When I had gotten up on deck at night on the ship, I could feel the damp deck through my socks, doing my best to avoid the few shallow pools that remained from the hosing of the deck, quite like trying to avoid shallow tide pools on a beach after the ebb. Now, four hours later, I had padded up out of my bunk after waking up at 6, eager to see the ship in the early morning light. I now saw the ship as a massive sculpture, catching the light of the morning sun as high up the mast and as far out the bowsprit as the eye could see, its pristine brightness offset by the answering shadow shading any surface of the ship not directly touched by the sun.
A few of the crew were out to tend to this or that, but it was refreshing to have a moment essentially alone with the ship and the sun before the day began. I then rested in my bunk until the 6:45 call, getting up right away to shave at the one sink (we knew there would be no shower) before breakfast in the blubber room.
Juls Johnson, our cook, had prepared a meal fit for kings—or so it felt to most of us. Eggs Benedict with all sorts of homemade scones and pastries, with fruit and juice and coffee to keep us fresh and buoyant. The mid-morning snack, the midday lunch, and the afternoon offerings were equally fresh and inventive (there were so many choices for lunch I did not even see the tuna with black beas that many Voyagers spoke of later). I am grateful that Juls took time to pose for a picture while laying out the breakfast feast, and I will now always associate her with Alfie, the cook I most remember from my summers on the waters of Puget Sound now more than fifty years ago.

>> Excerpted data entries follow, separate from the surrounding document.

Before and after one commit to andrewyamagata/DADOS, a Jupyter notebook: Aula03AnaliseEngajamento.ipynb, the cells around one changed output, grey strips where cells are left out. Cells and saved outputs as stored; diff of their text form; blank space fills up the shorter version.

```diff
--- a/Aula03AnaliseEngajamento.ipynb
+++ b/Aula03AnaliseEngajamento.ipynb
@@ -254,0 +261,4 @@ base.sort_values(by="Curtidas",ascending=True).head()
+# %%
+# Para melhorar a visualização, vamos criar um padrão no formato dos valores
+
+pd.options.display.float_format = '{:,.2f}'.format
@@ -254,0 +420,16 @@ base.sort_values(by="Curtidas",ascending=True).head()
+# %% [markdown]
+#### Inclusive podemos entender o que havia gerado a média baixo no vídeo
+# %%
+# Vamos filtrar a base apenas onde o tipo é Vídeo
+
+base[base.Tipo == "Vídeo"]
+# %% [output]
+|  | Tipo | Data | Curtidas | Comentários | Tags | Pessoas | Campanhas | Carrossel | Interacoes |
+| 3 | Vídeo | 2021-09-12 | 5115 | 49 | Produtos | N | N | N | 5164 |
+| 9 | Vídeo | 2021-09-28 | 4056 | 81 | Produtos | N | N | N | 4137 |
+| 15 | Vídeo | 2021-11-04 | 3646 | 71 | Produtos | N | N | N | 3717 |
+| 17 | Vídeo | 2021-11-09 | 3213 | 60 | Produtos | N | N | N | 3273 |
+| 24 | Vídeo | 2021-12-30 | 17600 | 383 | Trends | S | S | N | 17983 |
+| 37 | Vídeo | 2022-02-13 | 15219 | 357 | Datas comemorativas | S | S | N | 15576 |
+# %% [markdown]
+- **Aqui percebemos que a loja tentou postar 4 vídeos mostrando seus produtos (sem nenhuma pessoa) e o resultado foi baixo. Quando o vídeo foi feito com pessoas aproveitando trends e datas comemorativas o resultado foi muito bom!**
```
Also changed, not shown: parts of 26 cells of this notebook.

Alfie was the legendary cook on the Thea Foss, a company yacht that had once belonged to John Barrymore. Thea Foss was the female founder of Foss Tug and Barge whose story had inspired the Tugboat Annie television series I had seen a child. I was able to spend a week on the Thea in the San Juan Islands during the summer of my sophomore year of high school. One morning my friend Dick Forman and I got to take the outboard motorboat to go fishing for salmon. As we returned, we accidentally gunned the motor rather than cutting it back as we approached the yacht, the bow of the boat catching a davit, capsizing us, but doing no lasting damage except to our youthful pride.
[It is 6 am now, as I write this in my New Bedford hotel room, so I’ll shave, shower, and go down for breakfast.]
After breakfast, we Voyagers assembled for our 7:30 briefing. First mate Sam Sikkema gave some general instructions about life on the ship. Silence your cell phones. Always leave room for the crew to do their jobs. Keep your feet out of the bight of all of those lines you see around the deck. One way to do that is to shuffle, rather than step, with your feet. We would have our safety drills after we returned for our introduction to the day passengers who were now waiting on shore. Then we would sail.
Sue Funk led us off the ship to meet an impressive variety of people who would be sailing to New Bedford with us. Steve Urbon has written for the New Bedford Standard-Times for decades. Kim Holland descends from a family already prominent in New Bedford when the Acushnet and Morgan first sailed in 1841. The film director who made a recently broadcast documentary of the Morgan was here; he announced that he will be filming today’s voyage and cutting it into the end of the film. A writer from the New London Day was coming aboard, and so was a photographer from the Boston Globe. As we were meeting our new shipmates, it was hard not to notice my friend Mary K Bercaw out on a foremast spar adjusting the lines and sails.
Director Steve White from Mystic Seaport was here, as were many of the donors and board members who had made this entire adventure possible. After we went around the circle introducing ourselves and our reasons for being on this voyage, we had time to mix informally in smaller groups until 8:30, when first mate Sam Sikkema strode down ramp to announce that the ship was ready to board. We would now march up that dock ramp for the last time.
The first thing we did after gathering on deck was to have roll call, to assure that we could all be indentified or accounted for should any emergency occur at sea. We were each given a name tag with a number on it and assigned to the Port or Starboard side (I was no. 35, Starboard). Second mate Sean Bercaw began the safety instructions with the fire drill, standing on the chart able so we all could see him. Then we moved into our Port and Starboard groupings to watch as the crew rolled out the hoses and demonstrated the fire drill procedures. The life-boat drill was more hands on.
First mate Sikkema pointed to a big stack of life jackets behind us on the deck, noting that there were more than 80 jackets for the 40 that could possibly need them, so no one would have to worry about being without. The deckhands then brought a life jacket to each of us, one guy having arms long enough to carry six or seven at a time. We each put one on and fastened the straps so we would know what to do in an emergency. We looked like a colony of awkward orange penguins from who knows where.
As we were doing these drills, the tug Sirius, whose earlier arrival we had seen from the shore, was positioning itself for our departure from the dock. The boarding ramp was lifted, the huge white bumpers were hauled in, the part of the starboard railing whose place had been taken by the ramp was lowered back in, and before some of us knew it, we were under way. I first realized we were moving when I saw the land moving behind the head of someone I was speaking with.